Regardless, I have no problem with white students learning about my experiences if they reflect on their positionality and learn to dismantle and disrupt these institutions, instead of recreating them. Rather, they often contribute to upholding oppression. What white students should do in order to accurately learn about BIPOC experiences, is to reflect on their own contributions in recreating the institutions that marginalize BIPOC students and uphold their oppression. 
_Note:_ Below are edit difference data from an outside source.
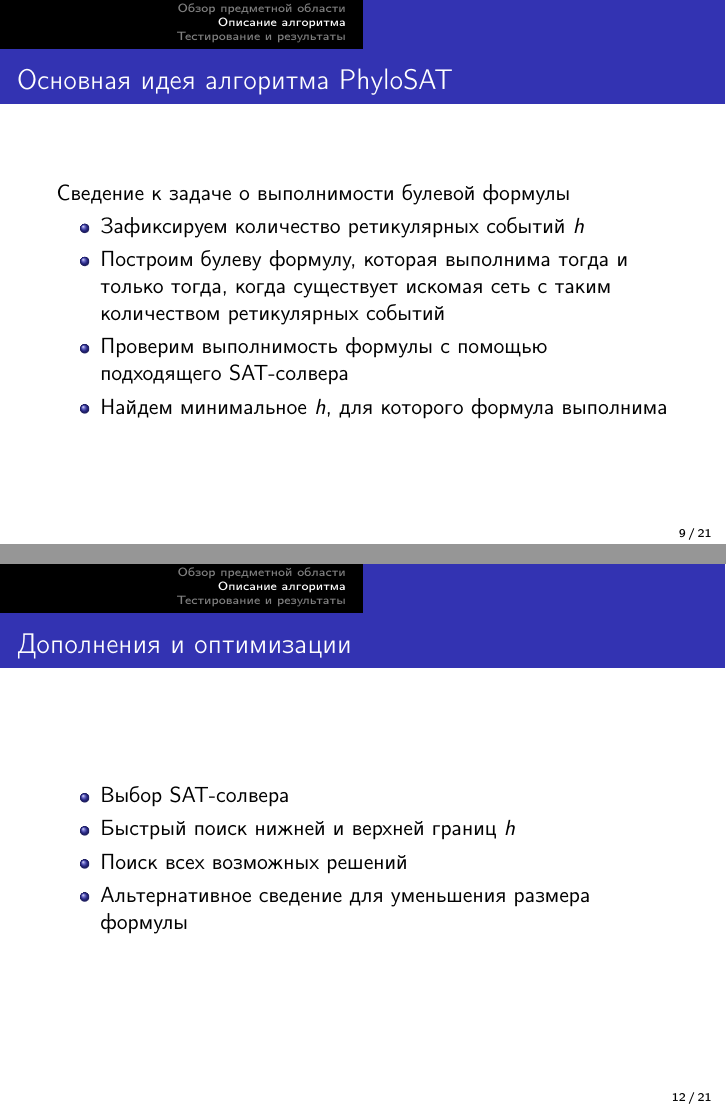
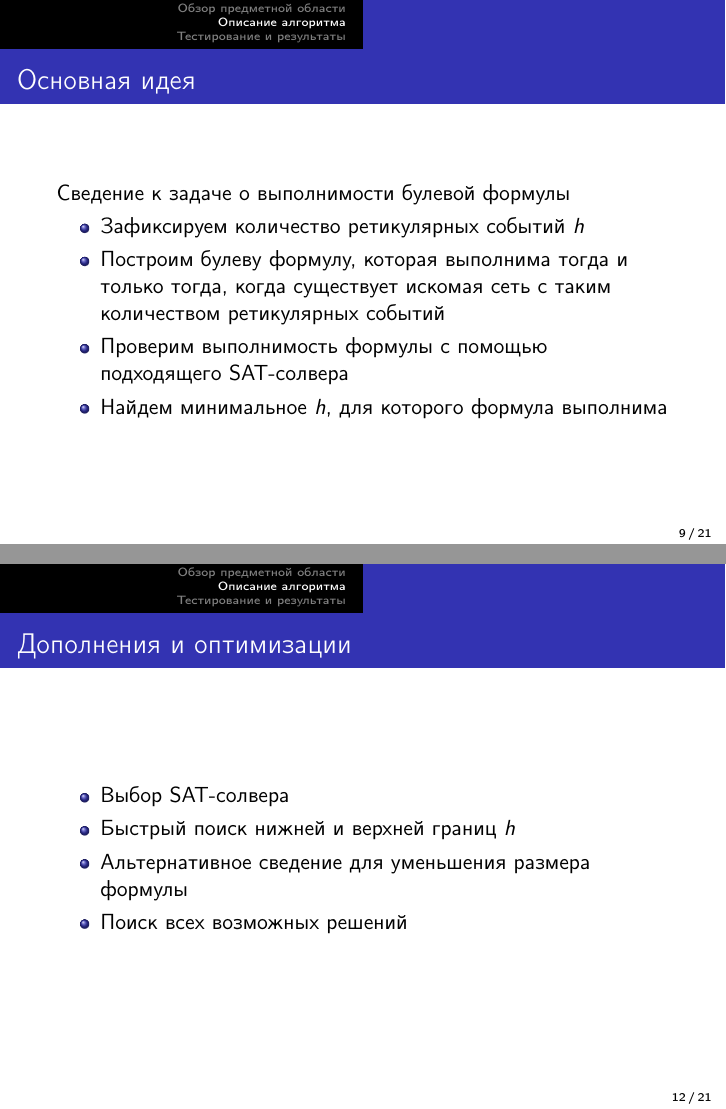
Before and after one commit to ZumZoom/bachelor_thesis, LaTeX slides (presentation.tex): pages 9 and 12 of 21, joined at a grey line. Compiled offline with pdfLaTeX.

Commit message:
small fix

```diff
--- a/presentation.tex
+++ b/presentation.tex
@@ -144,7 +144,7 @@
 \section{Описание алгоритма}
 
 \begin{frame}
-\frametitle{Основная идея алгоритма PhyloSAT}
+\frametitle{Основная идея}
 
 Сведение к задаче о выполнимости булевой формулы
 
@@ -211,8 +211,8 @@
 \begin{itemize}
 	\item Выбор SAT-солвера
 	\item Быстрый поиск нижней и верхней границ $h$
+	\item Альтернативное сведение для уменьшения размера формулы
 	\item Поиск всех возможных решений
-	\item Альтернативное сведение для уменьшения размера формулы
 \end{itemize}
 
 \end{frame}
```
Many white students may see their time in university as a way to learn about other cultures, and to get out of the ‘small-town’ mindset. While attempting to expand their understanding of the world, they tend to fall into traps of fetishization, exoticism, and orientalism. Our experiences should not solely be your electives, or your majors. BIPOC students have had to fight for classes discussing our histories, experiences, and issues. The Institute for Islamic Studies was established in 1952. Both African Studies (est. 1969) and Latin American & Caribbean Studies (est. 1971) still fall under the Institute for the Study of International Development. In 1991, the Black Students’ Network demanded that McGill establish an African-American history course, along with an interdisciplinary Africans studies program within the following year. All of these programs and courses came over a hundred years after McGill’s opening, and after years of fighting against the university. 

The first step for making campus a safer space for BIPOC is by ensuring that our safe spaces are respected. For professors, it means not tokenizing or exoticizing BIPOC identities. For students, it means letting BIPOC students take classes that are about them. So drop that African Studies’ seminar, or that popular Islamics Studies course, and leave space for students like me instead.